If you subscribe to TaxJar today, we will pull in all of your transaction data back to January 1, 2017. We can also provide you with previous years’ data for an extra fee.
If you have your transaction data in .csv format, you can also upload a .csv to TaxJar. From there, we will slice and dice your data through our sales tax engine and determine your sales tax liability.
Once you have subscribed to TaxJar (or if you are already a TaxJar subscriber):
Find “Massachusetts” on your TaxJar dashboard. If Massachusetts is in yellow, it means that TaxJar’s sales tax engine thinks that you should have been collecting sales tax in the state. Here’s an example of an Amazon seller who is not collecting sales tax in Massachusetts but has sales tax nexus there:

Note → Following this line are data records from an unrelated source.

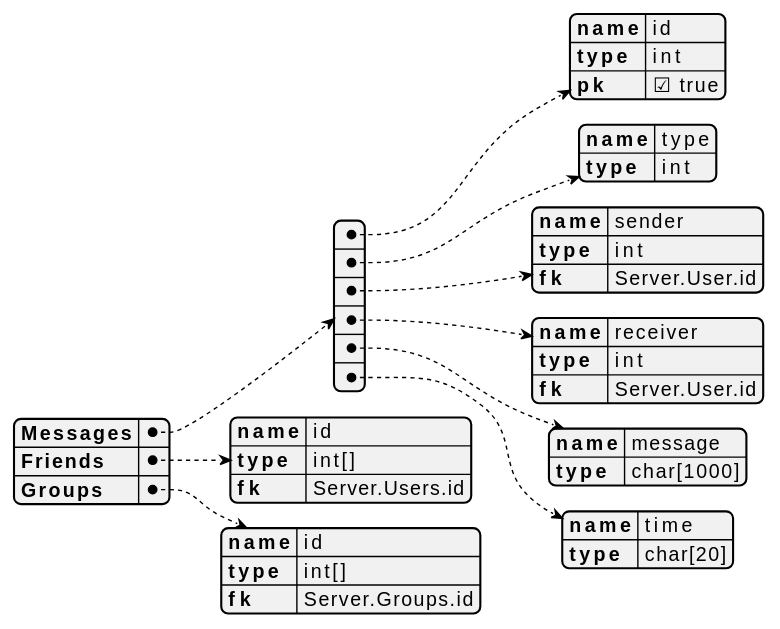
This is out/clientDB.svg from mchlebosz/IPC-Chat-Service, a PlantUML export, as it was before one commit.
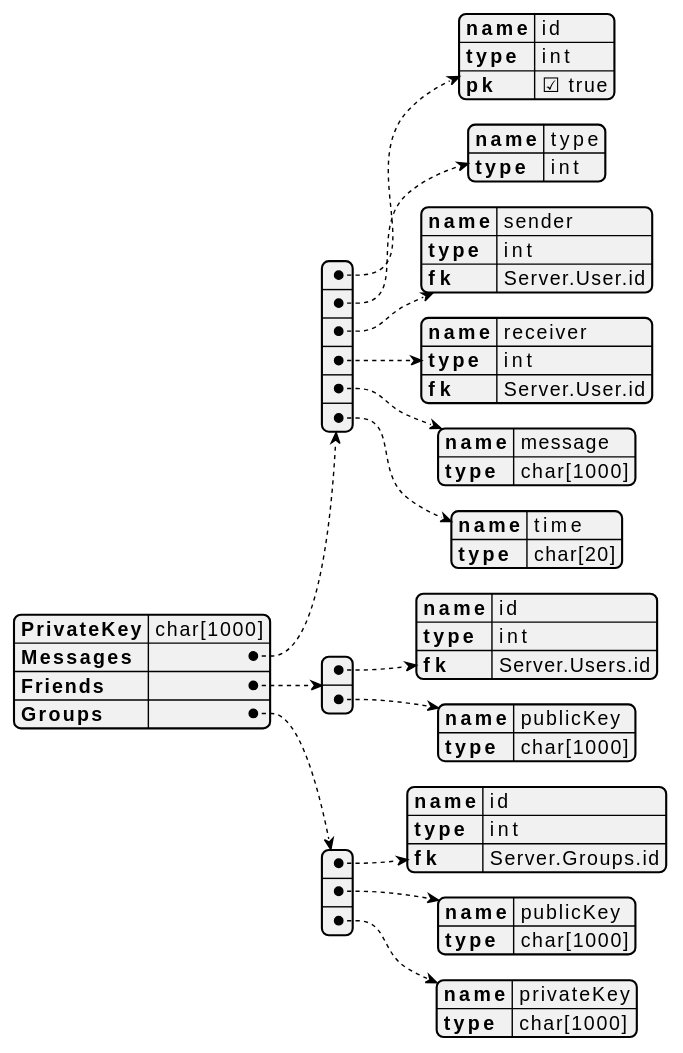
The same file after the commit.

The edit, as a diff of the source:
```diff
@@ -2,6 +2,7 @@
 !theme vibrant from https://raw.githubusercontent.com/plantuml/plantuml/master/themes
 
 {
+    "PrivateKey": "char[1000]",
     "Messages":[
         {
         "name": "id",
@@ -31,15 +32,31 @@
         "type": "char[20]"
         }
     ],
-    "Friends": {
+    "Friends": [
+        {
     "name": "id",
-    "type": "int[]",
+    "type": "int",
     "fk": "Server.Users.id"
-    },
-    "Groups": {
-    "name": "id",
-    "type": "int[]",
-    "fk": "Server.Groups.id"
-    }
+        },
+        {
+    "name": "publicKey",
+    "type": "char[1000]"
+        }
+    ],
+    "Groups": [
+        {
+        "name": "id",
+        "type": "int",
+        "fk": "Server.Groups.id"
+        },
+        {
+        "name": "publicKey",
+        "type": "char[1000]"
+        },
+        {
+        "name": "privateKey",
+        "type": "char[1000]"
+        }
+    ]
 }
 @endjson
```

As you can see, TaxJar’s sales tax engine expects that this Amazon FBA seller should have collected $360.78 in Massachusetts over the past month, but they collected $0.00. This is the type of information that Massachusetts is looking for. They are trying to determine if there are Amazon FBA sellers with sales tax nexus in their state who are not collecting sales tax.
Keep in mind that this particular seller’s report only shows his sales tax liability in the past month. With TaxJar, you can click on your Massachusetts local report to dig into how much sales tax you should have collected over other time periods.
Also keep in mind that Massachusetts will assess further fines, penalties and interest on top of the past due sales tax that was not collected and remitted.
Here’s a video about how to use your Expected Sales Tax Due report to determine how much sales tax you should have collected in a state:
Take Preventative Action (if Possible)
Amazon has stated that they will turn over the requested information to the Massachusetts DOR by Friday, January 26, 2018.
It is possible that sellers with sales tax liability in the state can contact a sales tax expert and preemptively participate in Massachusetts’ Voluntary Disclosure Program. Under this program, taxpayers can come forward anonymously with the help of a sales tax expert and, after a 3-year “look back” period where Massachusetts determines your sales tax liability, you may be eligible to have some fines and penalties waived.
What will happen next?
According to Martin, a state’s next step in situations like this is to begin sending letters to Amazon FBA sellers on the list. If you receive a letter from a state, we recommend speaking with a sales tax expert before responding. These notifications are full of pitfalls that unwary sellers can easily fall into.
As for other states, depending on Massachusetts’ success, they may take a similar action. Or, they may take action such as the state of Washington, which has passed a law that marketplaces (like Amazon) are responsible for collecting sales tax. Or they may take a bold action like South Carolina and find themselves embroiled in a legal battle with Amazon.
Want more information? This is a developing story. Join us for a live video chat on Tuesday January 30, 2018 at 10am PT/1pm ET to speak further with sales tax experts about Amazon’s actions and how sellers can protect themselves from sales tax liability.